Meet the official trailblazer of the Nigerian Fashion Industry, Adebayo Oke-Lawal.
Fashion, in Nigeria, is largely focused on the aesthetically creative and not so much on the thought process of the designer. Our MCM for this week defied the odds and made his thoughts known to the fashion scene –locally and globally.
Adebayo Oke-Lawal had a problem with the gender stereotype in the Nigerian society, long before it became a popular social media discussion.
At the age of 17, he wrote an essay entitled ‘An Orange Boy’ talking about the hyper-masculinity and gender definition in his society. It gained popularity after publication and spurred the young man, who had been designing since the age of 10, to pursue a career in fashion, despite his training as a banker.
It took guts and a heart made of fierce passion for this creative to set out into an industry where he had no formal education and was largely self-taught. However, his hard work paid off and after years of internships with several designers, he launched his fashion line in 2011.
Orange Culture debuted at the 2011 Lagos Fashion & Design Week, with his inaugural collection of androgynous wears that were centered on displaying the sensitivity of the African man. The designs sparked a collective interest with the refreshing approach to design with liberal pieces that featured traditional materials.
Oke-Lawal’s designs have gained international recognition featuring collaborations with various brands including Dennis Osadebe, Rokus London, and Maxivive. In 2014, Orange Culture was a finalist for the LVMH Prize and recently, Oke-Lawal partnered with Nigerian artist Davido to design a limited-edition collection ‘IF’ which was sold exclusively at Selfridges.
The creative designer’s personal style reflects the Orange Culture brand in its entirety — eclectic, fluid, heterogeneous and diverse.
Oke-Lawal was awarded The Future Africa Awards prize for fashion and designing in 2016.
It is not an easy feat to bring up male sensitivity and gender-fluidness in a country as patriarchal and anti-liberal as Nigeria, much more infuse this perspective of androgyny into urban street fashion and universal wears.
But Adebayo Oke-Lawal has done it, and excellently too!
In an interview with Tia Muhammad of ONCHEK, he described his design process,
When I’m designing I like to make clothes that show concern for a person’s body.
How does it feel against your skin, does it make you feel creative, beautiful and sensual?
That space of thought made way for me to create clothes for both genders. At first it wasn’t intentional but when women started asking to buy my clothes then it became intentional.

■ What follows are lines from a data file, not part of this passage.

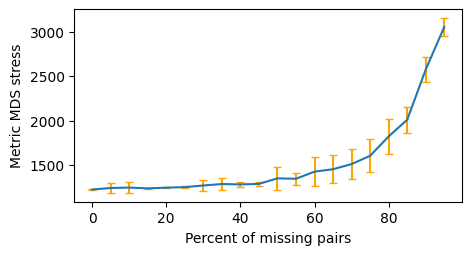
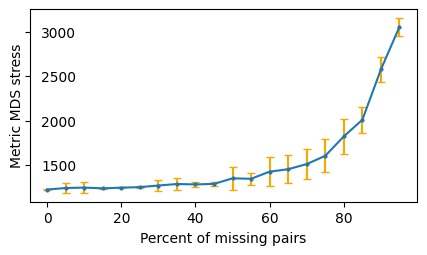
Update label score plot

diff --git a/plot.py b/plot.py
@@ -256,11 +256,15 @@ def plot_score_with_missing_pairs(score_file_name, out_name="score.png"):
         yerr="stress_std",
         ax=ax,
         legend=False,
+        marker="o",
+        markersize=2,
         # color="C1",
         capsize=3,
         capthick=1,
         ecolor="orange",
     )
+
+    ax.tick_params(axis="y", direction="out", pad=-37)
     ax.set_xlabel("Percent of missing pairs")
     ax.set_ylabel("Metric MDS stress")
     fig.savefig(out_name, bbox_inches="tight")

Now I think about how do I translate the clothes from a man’s closet to a woman’s closet and ensure the pieces are transferable!ADEBAYO OKE-LAWAL, ONCHEK